A cold wait for the bus to Swansea and a longish journey but worth it for a visit to the Glynn Vivian Gallery to see ‘These Waters Have Stories To Tell.…The exhibition explores how oceans, their ecosystems and climates are affected by our actions.’
Julia Davis. Her video took me into another world. It was for a minute or so before I could understand what I was looking at, I was totally immersed by sight and sound. Julia’s work needs to be seen on a large screen but here is a taster.
I spent much longer than I normally do watching the video. It’s not a format I am attracted to and often ask the question, ‘Why is this art and not a documentary (or other genre)?’ I appreciate that many documentaries etc. are artful but visa versa?
Alexander Duncan also provoked me to question what I was looking at.
This image taken from his website shows the enormity of his work.
Christian Sardet and the Macronauts I’ve put a link to the 6 min TED talk as it enhances the stills taken by Christian.
Jaanika Peerna also took my breath away.
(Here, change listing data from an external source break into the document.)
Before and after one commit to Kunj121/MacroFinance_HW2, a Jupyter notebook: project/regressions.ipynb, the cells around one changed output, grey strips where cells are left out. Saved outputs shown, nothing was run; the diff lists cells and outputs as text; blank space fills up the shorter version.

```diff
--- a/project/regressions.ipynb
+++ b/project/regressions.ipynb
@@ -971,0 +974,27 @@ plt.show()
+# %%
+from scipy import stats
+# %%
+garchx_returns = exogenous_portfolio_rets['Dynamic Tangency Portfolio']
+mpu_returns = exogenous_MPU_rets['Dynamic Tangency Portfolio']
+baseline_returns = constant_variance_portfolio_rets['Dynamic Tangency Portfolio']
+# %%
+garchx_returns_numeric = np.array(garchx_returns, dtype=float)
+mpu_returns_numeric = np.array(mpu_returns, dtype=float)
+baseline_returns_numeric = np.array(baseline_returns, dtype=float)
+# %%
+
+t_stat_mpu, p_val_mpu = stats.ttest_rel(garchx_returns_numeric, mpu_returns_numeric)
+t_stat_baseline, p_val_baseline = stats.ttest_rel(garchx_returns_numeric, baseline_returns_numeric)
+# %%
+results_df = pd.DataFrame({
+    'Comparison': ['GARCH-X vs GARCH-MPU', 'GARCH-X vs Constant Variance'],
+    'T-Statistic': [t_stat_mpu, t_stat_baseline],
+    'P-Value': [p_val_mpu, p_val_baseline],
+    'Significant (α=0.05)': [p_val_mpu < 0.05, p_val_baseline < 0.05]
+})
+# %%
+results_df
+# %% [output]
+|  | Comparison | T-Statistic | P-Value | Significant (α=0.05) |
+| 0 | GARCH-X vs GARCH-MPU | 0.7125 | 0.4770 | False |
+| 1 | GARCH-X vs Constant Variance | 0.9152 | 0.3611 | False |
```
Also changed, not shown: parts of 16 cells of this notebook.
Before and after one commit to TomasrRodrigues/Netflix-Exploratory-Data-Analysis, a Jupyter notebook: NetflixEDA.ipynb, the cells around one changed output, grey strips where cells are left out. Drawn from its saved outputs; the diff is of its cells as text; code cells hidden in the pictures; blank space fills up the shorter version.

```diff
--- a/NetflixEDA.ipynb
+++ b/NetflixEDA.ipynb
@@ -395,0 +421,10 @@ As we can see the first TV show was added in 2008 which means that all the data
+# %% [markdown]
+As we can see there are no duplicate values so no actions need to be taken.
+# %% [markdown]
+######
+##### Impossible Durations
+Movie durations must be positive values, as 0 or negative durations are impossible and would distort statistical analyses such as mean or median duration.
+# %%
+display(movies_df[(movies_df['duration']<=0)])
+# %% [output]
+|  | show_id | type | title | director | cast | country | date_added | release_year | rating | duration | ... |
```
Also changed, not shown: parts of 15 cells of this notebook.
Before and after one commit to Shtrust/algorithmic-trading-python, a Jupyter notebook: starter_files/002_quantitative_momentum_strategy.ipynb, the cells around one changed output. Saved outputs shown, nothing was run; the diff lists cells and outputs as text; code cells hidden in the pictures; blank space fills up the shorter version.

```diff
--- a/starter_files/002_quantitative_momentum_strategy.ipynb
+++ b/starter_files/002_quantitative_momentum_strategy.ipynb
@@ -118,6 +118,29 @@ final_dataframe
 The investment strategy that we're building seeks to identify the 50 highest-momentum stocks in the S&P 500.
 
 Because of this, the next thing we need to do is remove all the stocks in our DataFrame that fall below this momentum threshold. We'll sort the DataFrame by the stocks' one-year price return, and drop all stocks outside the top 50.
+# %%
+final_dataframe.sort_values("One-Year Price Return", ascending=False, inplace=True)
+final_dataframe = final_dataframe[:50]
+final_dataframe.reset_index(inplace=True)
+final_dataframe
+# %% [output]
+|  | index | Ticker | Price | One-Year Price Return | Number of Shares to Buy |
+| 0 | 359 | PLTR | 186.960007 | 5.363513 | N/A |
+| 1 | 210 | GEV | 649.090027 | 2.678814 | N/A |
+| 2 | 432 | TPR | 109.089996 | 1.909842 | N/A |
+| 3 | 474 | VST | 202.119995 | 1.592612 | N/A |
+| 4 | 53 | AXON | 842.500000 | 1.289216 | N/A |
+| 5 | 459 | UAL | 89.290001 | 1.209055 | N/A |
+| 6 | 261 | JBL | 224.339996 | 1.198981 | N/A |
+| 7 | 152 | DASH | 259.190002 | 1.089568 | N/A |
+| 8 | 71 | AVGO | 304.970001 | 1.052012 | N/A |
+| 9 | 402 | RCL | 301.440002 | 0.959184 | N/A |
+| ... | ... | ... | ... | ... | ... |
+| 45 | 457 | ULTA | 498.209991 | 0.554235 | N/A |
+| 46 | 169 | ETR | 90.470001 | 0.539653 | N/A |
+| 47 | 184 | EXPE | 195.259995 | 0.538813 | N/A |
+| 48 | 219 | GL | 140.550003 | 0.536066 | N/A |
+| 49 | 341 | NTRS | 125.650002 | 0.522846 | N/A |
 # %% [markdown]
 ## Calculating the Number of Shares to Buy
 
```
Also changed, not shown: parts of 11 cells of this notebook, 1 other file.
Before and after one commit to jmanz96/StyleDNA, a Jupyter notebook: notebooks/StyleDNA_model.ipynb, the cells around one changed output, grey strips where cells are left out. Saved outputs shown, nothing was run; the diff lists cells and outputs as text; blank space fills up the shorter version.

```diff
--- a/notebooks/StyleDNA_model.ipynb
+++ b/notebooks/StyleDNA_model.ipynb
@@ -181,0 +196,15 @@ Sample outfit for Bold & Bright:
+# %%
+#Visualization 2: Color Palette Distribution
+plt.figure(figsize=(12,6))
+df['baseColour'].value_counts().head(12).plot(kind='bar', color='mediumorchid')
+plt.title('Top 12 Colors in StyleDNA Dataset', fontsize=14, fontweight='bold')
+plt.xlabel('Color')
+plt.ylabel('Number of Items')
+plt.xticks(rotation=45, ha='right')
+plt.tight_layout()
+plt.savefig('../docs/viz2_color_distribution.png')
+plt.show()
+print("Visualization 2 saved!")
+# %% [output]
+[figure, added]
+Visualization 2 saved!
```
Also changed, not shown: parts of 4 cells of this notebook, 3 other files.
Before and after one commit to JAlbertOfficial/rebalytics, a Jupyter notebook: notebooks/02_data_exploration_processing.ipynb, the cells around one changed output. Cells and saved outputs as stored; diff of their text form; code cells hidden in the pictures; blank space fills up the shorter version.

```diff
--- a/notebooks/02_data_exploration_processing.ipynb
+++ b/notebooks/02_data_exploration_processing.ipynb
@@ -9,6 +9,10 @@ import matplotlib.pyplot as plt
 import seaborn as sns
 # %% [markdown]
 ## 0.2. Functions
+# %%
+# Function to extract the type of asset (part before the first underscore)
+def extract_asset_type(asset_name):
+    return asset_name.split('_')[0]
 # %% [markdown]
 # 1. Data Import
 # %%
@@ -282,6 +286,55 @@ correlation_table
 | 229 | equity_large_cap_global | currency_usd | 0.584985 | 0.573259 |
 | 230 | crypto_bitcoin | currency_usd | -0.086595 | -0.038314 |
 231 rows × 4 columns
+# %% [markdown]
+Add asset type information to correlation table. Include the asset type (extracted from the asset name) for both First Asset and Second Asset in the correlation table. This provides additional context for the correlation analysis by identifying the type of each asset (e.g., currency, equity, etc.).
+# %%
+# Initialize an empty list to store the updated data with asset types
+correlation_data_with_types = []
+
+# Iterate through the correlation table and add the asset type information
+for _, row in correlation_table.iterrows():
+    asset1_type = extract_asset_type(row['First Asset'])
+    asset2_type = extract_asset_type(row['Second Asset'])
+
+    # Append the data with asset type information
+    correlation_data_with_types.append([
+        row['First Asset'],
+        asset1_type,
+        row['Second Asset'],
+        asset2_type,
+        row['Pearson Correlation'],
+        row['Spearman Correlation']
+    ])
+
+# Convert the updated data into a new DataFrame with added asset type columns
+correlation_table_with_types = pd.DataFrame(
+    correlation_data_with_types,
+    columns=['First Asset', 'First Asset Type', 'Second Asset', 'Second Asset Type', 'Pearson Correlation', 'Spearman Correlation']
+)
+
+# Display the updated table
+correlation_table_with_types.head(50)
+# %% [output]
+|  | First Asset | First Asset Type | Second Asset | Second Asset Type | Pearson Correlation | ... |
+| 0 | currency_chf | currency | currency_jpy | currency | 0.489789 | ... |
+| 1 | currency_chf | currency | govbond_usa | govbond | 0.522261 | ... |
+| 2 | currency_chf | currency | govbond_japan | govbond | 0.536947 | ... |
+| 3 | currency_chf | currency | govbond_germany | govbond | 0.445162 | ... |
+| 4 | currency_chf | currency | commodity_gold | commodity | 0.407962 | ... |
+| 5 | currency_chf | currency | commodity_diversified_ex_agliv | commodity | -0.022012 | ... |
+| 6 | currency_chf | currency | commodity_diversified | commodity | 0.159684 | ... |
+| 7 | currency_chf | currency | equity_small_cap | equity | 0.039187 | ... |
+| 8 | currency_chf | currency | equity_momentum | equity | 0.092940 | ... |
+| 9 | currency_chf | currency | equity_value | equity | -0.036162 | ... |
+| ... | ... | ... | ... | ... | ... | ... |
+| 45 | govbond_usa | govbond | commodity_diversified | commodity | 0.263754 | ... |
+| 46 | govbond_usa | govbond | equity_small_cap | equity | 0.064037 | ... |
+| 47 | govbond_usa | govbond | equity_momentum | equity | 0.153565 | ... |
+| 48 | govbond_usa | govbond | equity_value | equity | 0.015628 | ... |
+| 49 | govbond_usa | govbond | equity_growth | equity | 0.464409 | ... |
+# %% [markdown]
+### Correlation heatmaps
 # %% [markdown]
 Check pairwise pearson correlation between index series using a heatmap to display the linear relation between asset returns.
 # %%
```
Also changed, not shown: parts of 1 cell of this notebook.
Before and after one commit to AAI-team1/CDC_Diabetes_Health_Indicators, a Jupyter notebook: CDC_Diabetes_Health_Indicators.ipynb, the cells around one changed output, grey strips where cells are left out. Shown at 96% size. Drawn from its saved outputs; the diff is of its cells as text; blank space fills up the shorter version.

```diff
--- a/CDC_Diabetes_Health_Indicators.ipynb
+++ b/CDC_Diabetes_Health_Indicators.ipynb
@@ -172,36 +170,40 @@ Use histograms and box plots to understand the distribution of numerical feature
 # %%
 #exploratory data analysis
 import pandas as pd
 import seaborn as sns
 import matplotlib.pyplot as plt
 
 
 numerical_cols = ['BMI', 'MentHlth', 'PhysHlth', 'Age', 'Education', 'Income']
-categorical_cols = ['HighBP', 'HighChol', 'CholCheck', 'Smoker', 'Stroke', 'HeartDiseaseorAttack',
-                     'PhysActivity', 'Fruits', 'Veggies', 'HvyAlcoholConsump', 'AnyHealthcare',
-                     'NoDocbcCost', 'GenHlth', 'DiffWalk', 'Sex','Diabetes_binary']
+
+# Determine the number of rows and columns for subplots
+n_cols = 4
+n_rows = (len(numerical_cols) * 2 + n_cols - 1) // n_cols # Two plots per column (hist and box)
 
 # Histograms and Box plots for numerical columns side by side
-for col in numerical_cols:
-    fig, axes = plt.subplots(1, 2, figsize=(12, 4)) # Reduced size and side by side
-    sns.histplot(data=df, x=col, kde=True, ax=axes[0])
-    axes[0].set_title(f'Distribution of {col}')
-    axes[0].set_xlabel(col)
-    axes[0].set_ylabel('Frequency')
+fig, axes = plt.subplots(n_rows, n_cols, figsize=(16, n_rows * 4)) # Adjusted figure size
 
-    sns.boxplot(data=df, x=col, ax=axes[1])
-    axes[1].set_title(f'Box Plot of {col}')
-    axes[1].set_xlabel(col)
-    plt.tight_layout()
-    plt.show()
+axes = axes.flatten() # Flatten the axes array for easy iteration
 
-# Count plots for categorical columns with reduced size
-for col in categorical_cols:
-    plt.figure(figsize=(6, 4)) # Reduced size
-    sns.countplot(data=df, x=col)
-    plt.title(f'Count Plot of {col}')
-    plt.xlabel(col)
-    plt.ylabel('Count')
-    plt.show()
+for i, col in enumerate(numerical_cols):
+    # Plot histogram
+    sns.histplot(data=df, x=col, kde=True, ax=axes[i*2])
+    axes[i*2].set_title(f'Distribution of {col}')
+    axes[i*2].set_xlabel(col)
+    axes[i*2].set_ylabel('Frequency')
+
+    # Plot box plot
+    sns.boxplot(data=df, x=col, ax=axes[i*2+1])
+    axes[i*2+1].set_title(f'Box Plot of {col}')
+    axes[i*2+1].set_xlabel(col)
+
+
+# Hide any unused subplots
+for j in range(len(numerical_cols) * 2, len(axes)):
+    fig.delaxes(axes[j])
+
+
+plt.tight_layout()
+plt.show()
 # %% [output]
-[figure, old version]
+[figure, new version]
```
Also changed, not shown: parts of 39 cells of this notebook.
Her video showed her performance held in the gallery space. This image from her website demonstrates the principle at a different location.
Plastic paper was suspended then using a water-soluble mark making pen Jaanika hit the paper with great energy. There was no cello playing, just the percussive sound of pen on the sheet. Members of the audience were invited to contribute then, by using a block of ice, the marks were transformed. It took me back to when I took my Foundation Diploma when I placed ground up charcoal into water, froze it then let it melt on rag paper. Jannika has taken her a work a stop further.
There were several hanging on the large wall space – the plastic paper had been cut into strips then draped into fluid shapes.
As with all the artists Shiraz Bayjoo‘s work is beautifully executed but the frames seemed to be at odds with their contents. I feel I’ve missed some fundamental reasoning.
A wonderful exhibition, a joy to see and I’m so glad I went.